Task data:
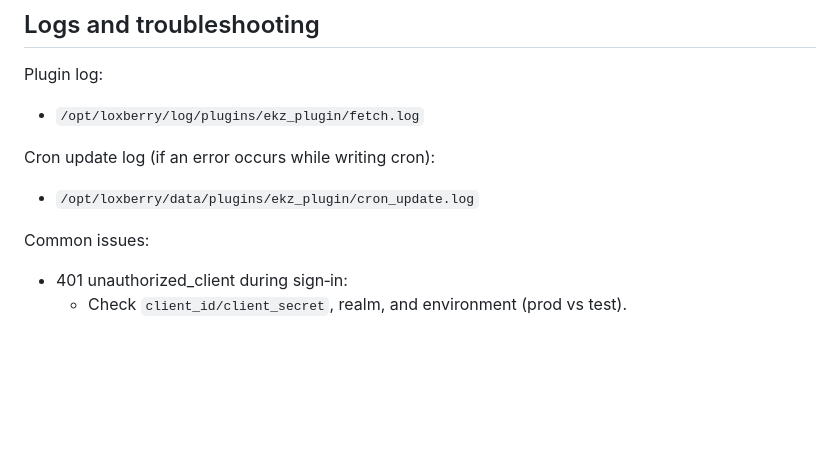
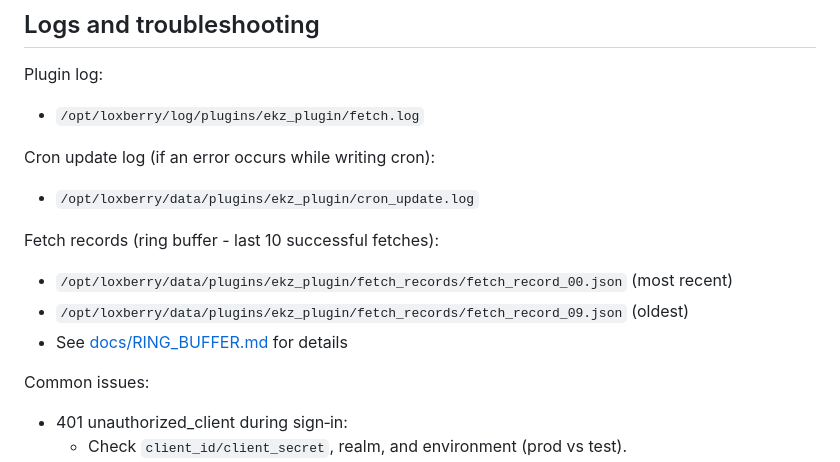
Before and after one commit to stoeff99/EKZ_LoxBerry_Perl_Plugin, a Markdown page: README.md, the part around the change. GitHub-like rendering; blank space fills up the shorter version.

```diff
--- a/README.md
+++ b/README.md
@@ -219,6 +219,11 @@ Plugin log:
 Cron update log (if an error occurs while writing cron):
 - `/opt/loxberry/data/plugins/ekz_plugin/cron_update.log`
 
+Fetch records (ring buffer - last 10 successful fetches):
+- `/opt/loxberry/data/plugins/ekz_plugin/fetch_records/fetch_record_00.json` (most recent)
+- `/opt/loxberry/data/plugins/ekz_plugin/fetch_records/fetch_record_09.json` (oldest)
+- See [docs/RING_BUFFER.md](docs/RING_BUFFER.md) for details
+
 Common issues:
 - 401 unauthorized_client during sign‑in:
   - Check `client_id/client_secret`, realm, and environment (prod vs test).
```
Also changed, not shown: docs/RING_BUFFER.md (added, +200 -0 lines).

Requirement: When the word "json" shows up in a line of the material, count that line; report only the final number.

Answer space: 2